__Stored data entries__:
· · · ·
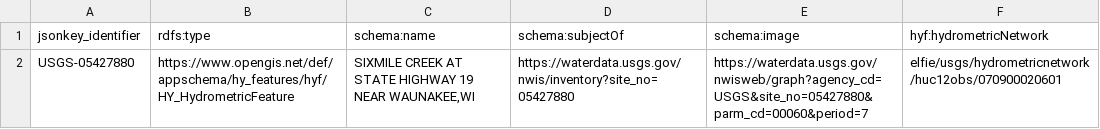
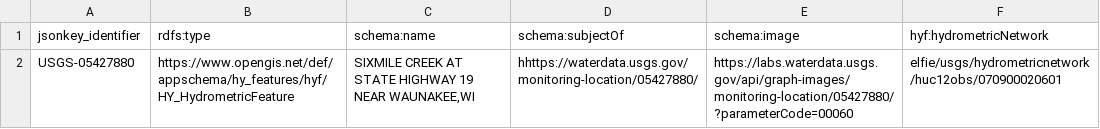
Before and after one commit to opengeospatial/SELFIE, a TSV file: tools/R/huc12obs/usgs_nwissite_huc12obs.tsv, drawn as a sheet.

```diff
--- a/tools/R/huc12obs/usgs_nwissite_huc12obs.tsv
+++ b/tools/R/huc12obs/usgs_nwissite_huc12obs.tsv
@@ -1,2 +1,2 @@
 jsonkey_identifier	rdfs:type	schema:name	schema:subjectOf	schema:image	hyf:hydrometricNetwork
-USGS-05427880	https://www.opengis.net/def/appschema/hy_features/hyf/HY_HydrometricFeature	SIXMILE CREEK AT STATE HIGHWAY 19 NEAR WAUNAKEE,WI	https://waterdata.usgs.gov/nwis/inventory?site_no=05427880	https://waterdata.usgs.gov/nwisweb/graph?agency_cd=USGS&site_no=05427880&parm_cd=00060&period=7	elfie/usgs/hydrometricnetwork/huc12obs/070900020601
+USGS-05427880	https://www.opengis.net/def/appschema/hy_features/hyf/HY_HydrometricFeature	SIXMILE CREEK AT STATE HIGHWAY 19 NEAR WAUNAKEE,WI	hhttps://waterdata.usgs.gov/monitoring-location/05427880/	https://labs.waterdata.usgs.gov/api/graph-images/monitoring-location/05427880/?parameterCode=00060	elfie/usgs/hydrometricnetwork/huc12obs/070900020601
```
Also changed, not shown: 4 other files.
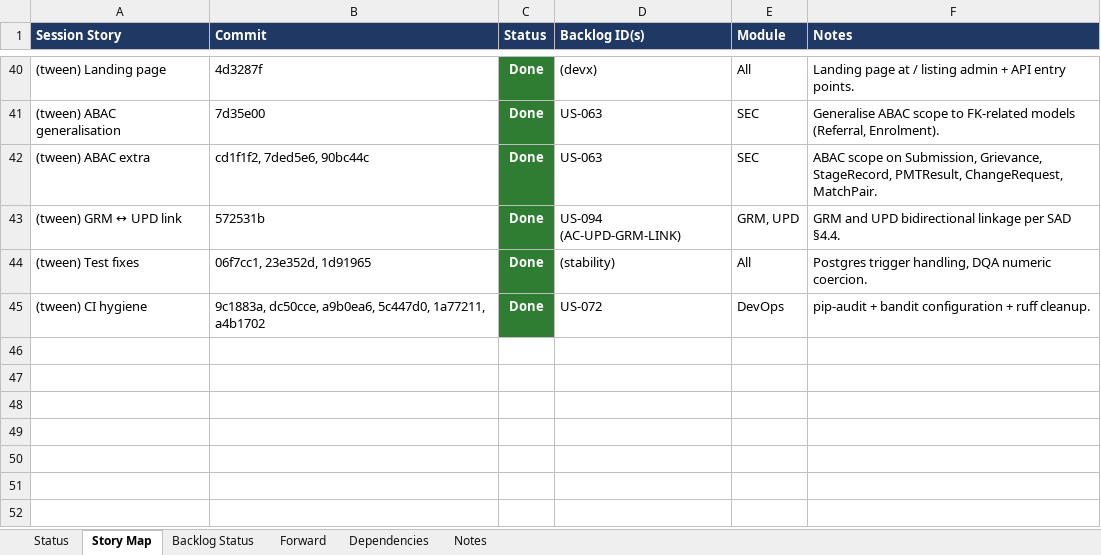
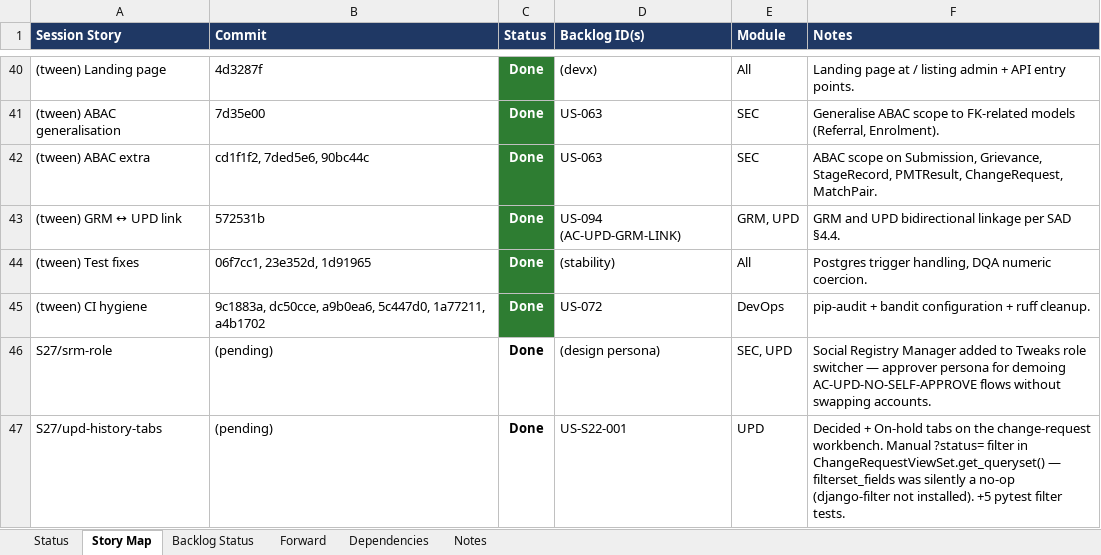
Before and after one commit to jmwebazeutamu/nsr_uganda, an Excel workbook: docs/08_sprint_plan.xlsx, sheet Story Map, drawn as a sheet; only a part is shown, gaps mark what is left out; values as stored, in another font and other column widths than the file's, no borders; the diff names each change by its address in the sheet, - before the commit and + after, or states it on an @@ line.

```diff
--- a/docs/08_sprint_plan.xlsx (sheet Story Map)
+++ b/docs/08_sprint_plan.xlsx (sheet Story Map)
+row 46: S27/srm-role | (pending) | Done | (design persona) | SEC, UPD | Social Registry Manager added to Tweaks role switcher — approver persona for demoing AC-UPD-NO-SELF-APPROVE flows without swapping accounts.
+row 47: S27/upd-history-tabs | (pending) | Done | US-S22-001 | UPD | Decided + On-hold tabs on the change-request workbench. Manual ?status= filter in ChangeRequestViewSet.get_queryset() — filterset_fields was silently a no-op (django-filter not installed). +5 pytest filter tests.
```
Also changed, not shown: sheet Status.
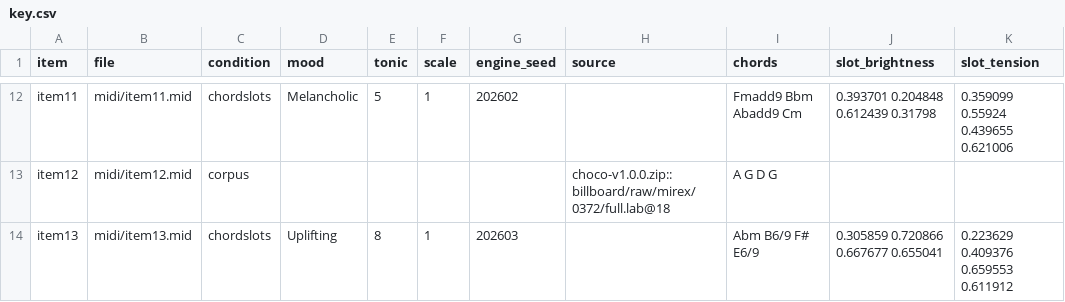
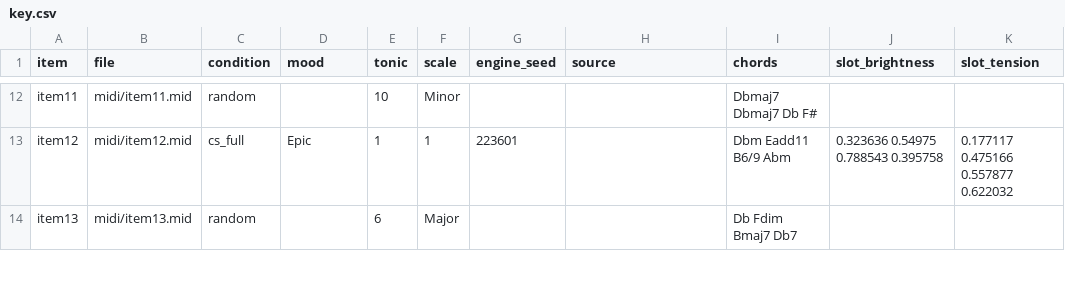
Before and after one commit to lagosproject/chordslots, a CSV file: tools/listening/blindpanel/operator/key.csv, drawn as a sheet; only a part is shown, gaps mark what is left out; the diff covers the shown part only; the diff names each change by its address in the sheet, - before the commit and + after, or states it on an @@ line.

```diff
--- a/tools/listening/blindpanel/operator/key.csv
+++ b/tools/listening/blindpanel/operator/key.csv
-C12 (condition): chordslots
+C12 (condition): random
-D12 (mood): Melancholic
+D12 (mood): (empty)
-E12 (tonic): 5
+E12 (tonic): 10
-F12 (scale): 1
+F12 (scale): Minor
-G12 (engine_seed): 202602
+G12 (engine_seed): (empty)
-I12 (chords): Fmadd9 Bbm Abadd9 Cm
+I12 (chords): Dbmaj7 Dbmaj7 Db F#
-J12 (slot_brightness): 0.393701 0.204848 0.612439 0.31798
+J12 (slot_brightness): (empty)
-K12 (slot_tension): 0.359099 0.55924 0.439655 0.621006
+K12 (slot_tension): (empty)
-C13 (condition): corpus
+C13 (condition): cs_full
-D13 (mood): (empty)
+D13 (mood): Epic
-E13 (tonic): (empty)
+E13 (tonic): 1
-F13 (scale): (empty)
+F13 (scale): 1
-G13 (engine_seed): (empty)
+G13 (engine_seed): 223601
-H13 (source): choco-v1.0.0.zip::billboard/raw/mirex/0372/full.lab@18
+H13 (source): (empty)
-I13 (chords): A G D G
+I13 (chords): Dbm Eadd11 B6/9 Abm
-J13 (slot_brightness): (empty)
+J13 (slot_brightness): 0.323636 0.54975 0.788543 0.395758
-K13 (slot_tension): (empty)
+K13 (slot_tension): 0.177117 0.475166 0.557877 0.622032
-C14 (condition): chordslots
+C14 (condition): random
-D14 (mood): Uplifting
+D14 (mood): (empty)
-E14 (tonic): 8
+E14 (tonic): 6
-F14 (scale): 1
+F14 (scale): Major
-G14 (engine_seed): 202603
+G14 (engine_seed): (empty)
-I14 (chords): Abm B6/9 F# E6/9
+I14 (chords): Db Fdim Bmaj7 Db7
-J14 (slot_brightness): 0.305859 0.720866 0.667677 0.655041
+J14 (slot_brightness): (empty)
-K14 (slot_tension): 0.223629 0.409376 0.659553 0.611912
+K14 (slot_tension): (empty)
```
Also changed, not shown: 133 edited cells elsewhere in this file, 53 other files.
· · · ·
The answer must be the data above, repeated exactly, with no pictures.

__ANSWER SPACE__:
Before and after one commit to opengeospatial/SELFIE, a TSV file: tools/R/huc12obs/usgs_nwissite_huc12obs.tsv, drawn as a sheet.

```diff
--- a/tools/R/huc12obs/usgs_nwissite_huc12obs.tsv
+++ b/tools/R/huc12obs/usgs_nwissite_huc12obs.tsv
@@ -1,2 +1,2 @@
 jsonkey_identifier	rdfs:type	schema:name	schema:subjectOf	schema:image	hyf:hydrometricNetwork
-USGS-05427880	https://www.opengis.net/def/appschema/hy_features/hyf/HY_HydrometricFeature	SIXMILE CREEK AT STATE HIGHWAY 19 NEAR WAUNAKEE,WI	https://waterdata.usgs.gov/nwis/inventory?site_no=05427880	https://waterdata.usgs.gov/nwisweb/graph?agency_cd=USGS&site_no=05427880&parm_cd=00060&period=7	elfie/usgs/hydrometricnetwork/huc12obs/070900020601
+USGS-05427880	https://www.opengis.net/def/appschema/hy_features/hyf/HY_HydrometricFeature	SIXMILE CREEK AT STATE HIGHWAY 19 NEAR WAUNAKEE,WI	hhttps://waterdata.usgs.gov/monitoring-location/05427880/	https://labs.waterdata.usgs.gov/api/graph-images/monitoring-location/05427880/?parameterCode=00060	elfie/usgs/hydrometricnetwork/huc12obs/070900020601
```
Also changed, not shown: 4 other files.
Before and after one commit to jmwebazeutamu/nsr_uganda, an Excel workbook: docs/08_sprint_plan.xlsx, sheet Story Map, drawn as a sheet; only a part is shown, gaps mark what is left out; values as stored, in another font and other column widths than the file's, no borders; the diff names each change by its address in the sheet, - before the commit and + after, or states it on an @@ line.

```diff
--- a/docs/08_sprint_plan.xlsx (sheet Story Map)
+++ b/docs/08_sprint_plan.xlsx (sheet Story Map)
+row 46: S27/srm-role | (pending) | Done | (design persona) | SEC, UPD | Social Registry Manager added to Tweaks role switcher — approver persona for demoing AC-UPD-NO-SELF-APPROVE flows without swapping accounts.
+row 47: S27/upd-history-tabs | (pending) | Done | US-S22-001 | UPD | Decided + On-hold tabs on the change-request workbench. Manual ?status= filter in ChangeRequestViewSet.get_queryset() — filterset_fields was silently a no-op (django-filter not installed). +5 pytest filter tests.
```
Also changed, not shown: sheet Status.
Before and after one commit to lagosproject/chordslots, a CSV file: tools/listening/blindpanel/operator/key.csv, drawn as a sheet; only a part is shown, gaps mark what is left out; the diff covers the shown part only; the diff names each change by its address in the sheet, - before the commit and + after, or states it on an @@ line.

```diff
--- a/tools/listening/blindpanel/operator/key.csv
+++ b/tools/listening/blindpanel/operator/key.csv
-C12 (condition): chordslots
+C12 (condition): random
-D12 (mood): Melancholic
+D12 (mood): (empty)
-E12 (tonic): 5
+E12 (tonic): 10
-F12 (scale): 1
+F12 (scale): Minor
-G12 (engine_seed): 202602
+G12 (engine_seed): (empty)
-I12 (chords): Fmadd9 Bbm Abadd9 Cm
+I12 (chords): Dbmaj7 Dbmaj7 Db F#
-J12 (slot_brightness): 0.393701 0.204848 0.612439 0.31798
+J12 (slot_brightness): (empty)
-K12 (slot_tension): 0.359099 0.55924 0.439655 0.621006
+K12 (slot_tension): (empty)
-C13 (condition): corpus
+C13 (condition): cs_full
-D13 (mood): (empty)
+D13 (mood): Epic
-E13 (tonic): (empty)
+E13 (tonic): 1
-F13 (scale): (empty)
+F13 (scale): 1
-G13 (engine_seed): (empty)
+G13 (engine_seed): 223601
-H13 (source): choco-v1.0.0.zip::billboard/raw/mirex/0372/full.lab@18
+H13 (source): (empty)
-I13 (chords): A G D G
+I13 (chords): Dbm Eadd11 B6/9 Abm
-J13 (slot_brightness): (empty)
+J13 (slot_brightness): 0.323636 0.54975 0.788543 0.395758
-K13 (slot_tension): (empty)
+K13 (slot_tension): 0.177117 0.475166 0.557877 0.622032
-C14 (condition): chordslots
+C14 (condition): random
-D14 (mood): Uplifting
+D14 (mood): (empty)
-E14 (tonic): 8
+E14 (tonic): 6
-F14 (scale): 1
+F14 (scale): Major
-G14 (engine_seed): 202603
+G14 (engine_seed): (empty)
-I14 (chords): Abm B6/9 F# E6/9
+I14 (chords): Db Fdim Bmaj7 Db7
-J14 (slot_brightness): 0.305859 0.720866 0.667677 0.655041
+J14 (slot_brightness): (empty)
-K14 (slot_tension): 0.223629 0.409376 0.659553 0.611912
+K14 (slot_tension): (empty)
```
Also changed, not shown: 133 edited cells elsewhere in this file, 53 other files.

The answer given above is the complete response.